During the holiday season in London, carols and twinkling lights will light up the streets, bringing a sense of cheer to both the locals and tourists. They say Christmas is the most wonderful time of the year, but for those who are homeless or struggling to make ends meet, the holidays can just amplify their hardships.
Knowing how harsh the winters in London can be, Points of Light Global Network affiliate HandsOn London has been bringing a bit of warmth to the hearts of those in need by offering them a coat.
For what is now its 10th year, HandsOn London has been collecting thousands of coats and distributing them to local charities through its Wrap Up London campaign. The program started off small, with 2,700 coats being collected by about a dozen volunteers.
But now, about 1,400 volunteers lead the effort to collect about 30,000 coats each year. The coats are then donated to over 100 charities that help refugees, victims of domestic violence, those who are at risk of poverty, and especially, those who are homeless, according to CEO of HandsOn London Jon Meech.
“Clothing doesn’t last very long when you’re on the street,” Meech said. “It gets worn; it gets damaged really quickly. So over the course of one winter, a homeless person may need more than one coat. What we hope to do is ensure that the homeless charities have enough coats to hand out and have enough in stock to give somebody a replacement when they need it.”
The main coat collections are held at London’s six major subway stations for three days in the beginning of November. Before the morning rush hour hits, volunteers will set up donations sites to collect coats from the millions of commuters passing through the stations.
Collections are also held at offices, shops and churches around the city so a person wanting to donate their coat wouldn’t have to travel far.
While Meech expressed his gratitude to the thousands of Londoners who have donated their coats, he said that Wrap Up London wouldn’t be where it is today without the dedication of the volunteers who collect, sort and arrange distribution of the coats.
One volunteer even travels 400 miles to London to drive around in the city’s rush hour traffic to help pick up the bags of coats other volunteers have collected, according to Meech.
“I asked him, ‘Why are you doing this?’” Meech recalled. “And he said, ‘I just love the atmosphere. It’s like you’re a part of something.’ And he lives on the other end of the country!”
After seeing the impact Wrap Up London was having on the city, HandsOn London decided to expand the campaign to other cities across the United Kingdom. Now, from Glasgow to Birmingham, a total of 24 towns and cities are joining in the fight against poverty and inequality by collecting warm coats for those in need.

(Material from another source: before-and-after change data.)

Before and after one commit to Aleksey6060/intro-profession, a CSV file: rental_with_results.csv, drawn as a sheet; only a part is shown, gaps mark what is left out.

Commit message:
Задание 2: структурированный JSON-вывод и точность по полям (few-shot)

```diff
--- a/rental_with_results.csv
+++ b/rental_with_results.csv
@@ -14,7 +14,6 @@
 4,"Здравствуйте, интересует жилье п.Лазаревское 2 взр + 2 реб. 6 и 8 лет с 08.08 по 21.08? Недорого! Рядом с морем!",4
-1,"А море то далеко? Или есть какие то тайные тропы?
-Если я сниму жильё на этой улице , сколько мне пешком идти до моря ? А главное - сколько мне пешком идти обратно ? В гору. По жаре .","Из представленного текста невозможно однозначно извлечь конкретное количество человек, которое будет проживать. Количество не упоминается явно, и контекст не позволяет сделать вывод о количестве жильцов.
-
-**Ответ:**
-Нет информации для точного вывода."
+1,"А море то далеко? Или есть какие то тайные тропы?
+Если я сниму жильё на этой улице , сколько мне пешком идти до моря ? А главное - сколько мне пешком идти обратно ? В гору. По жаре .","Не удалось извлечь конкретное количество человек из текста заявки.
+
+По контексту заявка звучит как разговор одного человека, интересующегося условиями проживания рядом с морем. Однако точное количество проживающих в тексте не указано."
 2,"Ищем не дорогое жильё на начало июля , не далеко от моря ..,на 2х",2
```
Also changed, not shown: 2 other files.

In a world where no less than 150 million people are homeless, according to Yale University, donating a single coat might not seem like a grand enough gesture to impact change.
But as people around the world reflect on what they can do help better society this Global Volunteer Month, Meech said the first thing people should remember is this:
“No act of kindness is too small. Every act of kindness is important.”
In light of COVID-19, nonprofits, companies and individuals are adapting the ways in which they serve their communities. Visit www.pointsoflight.org/global-volunteer-month to find creative ways to make a difference and be a #LocalLight in your community during Global Volunteer Month.